Carolina Mountain Woodturners meeting in the auditorium (which always draws a great crowd), the SHCG was also celebrating National Quilting Day.
Connie Brown and Robin Brooks, both members of the SHCG and the Asheville Quilt Guild were demonstrating in the lobby. Connie presented an exhibition of family keepsake quilts. She also stayed busy all day helping visitors learn more about their own quilts. Connie was able to help them identify patterns, time periods and other interesting bits of information.
Robin Brooks demonstrated quilting on a small scale by showing first hand how she makes string quilts.
Several people were interested in the techniques used when working with t-shirts. Connie provided a handout that explained the technique she used for working with t-shirt fabrics. For visitors that had further inquires about the process she would show them the materials she used and how to prepare and stabilize the t-shirts.
Many people had questions about vintage and antique quilts. Many brought in their quilts for Connie to give suggestions about use or care of the textile or for her to give them general information about the quilt. Crazy quilts were a common theme with 3 different people bringing in a crazy quilt, all very different but all having that special hand embroidery that was fashionable during the Victorian era.
This National Quilting Day was the perfect example of how quilts can be a common and connecting thread. On several occasions, as a visitor was getting information about a quilt, a second visitor would make a connection. "I think I know you" or "Don't I know you from somewhere" was heard over and over, and before you knew it these visitors were reminiscing about past events. One visitor was a "blast from the past" for Connie, in the fall of 1996 they both worked at Erwin High School. A very special visitor from Black Mountain, rushed in near closing time, she just wanted to share a quilt that she had made in the 1960's, a wonderful hand appliqued "Tree of Life." Come to find out she and Connie have a mutual friend. Of those that brought in quilts, almost every one of them made a connection to someone else. After all-it is a small world.

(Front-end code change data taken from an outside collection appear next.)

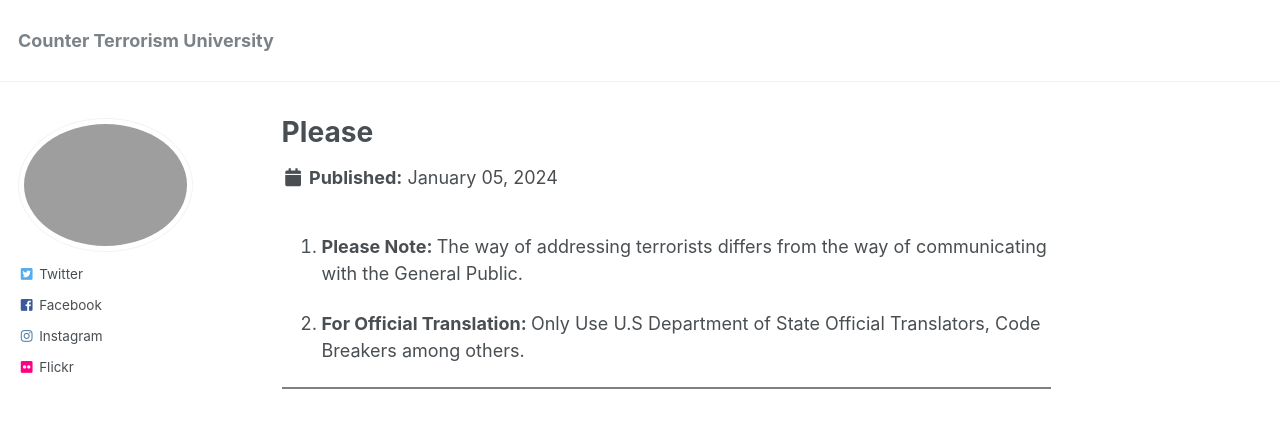
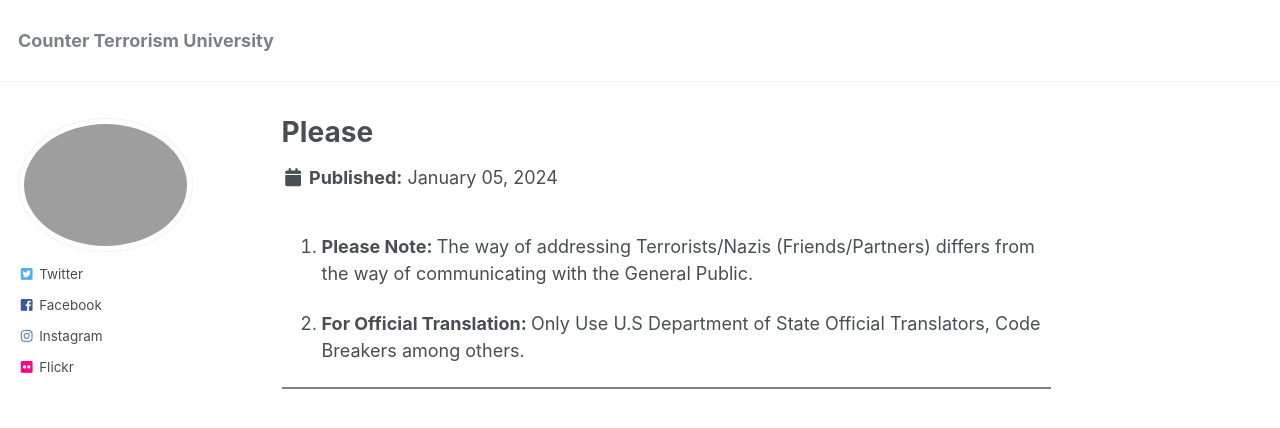
Before and after one commit to phdcsseiden/phdcsseiden.github.io, a Jekyll site: the page built from _pages/Please.md, in a window 1280 px wide. Shown: the top 428 px of the page. Built offline with Jekyll 4.4.1, drawn with Linux system fonts in a browser that asks for light colours.

Commit message:
Update Please.md

```diff
--- a/_pages/Please.md
+++ b/_pages/Please.md
@@ -13,7 +13,7 @@ modified: 2024-01-05
 
 
 
-1. <b> Please Note: </b> The way of addressing terrorists differs from the way of communicating with the General Public.
+1. <b> Please Note: </b> The way of addressing Terrorists/Nazis (Friends/Partners) differs from the way of communicating with the General Public.
 
 
 2. <b> For Official Translation: </b>  Only Use U.S Department of State Official Translators, Code Breakers among others.
```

Speaking of "small world", people were amazed by Robin Brooks' miniature quilts. Over and over, you heard "the pieces are so small, I don't know how she does that." Robin used her antique sewing machine to demonstrate how she makes them. Visitors loved seeing a vintage sewing machine and loved the fact that Robin was actually sewing with it. Robin displayed several family keepsake quilts and was delighted to share their history with interested visitors.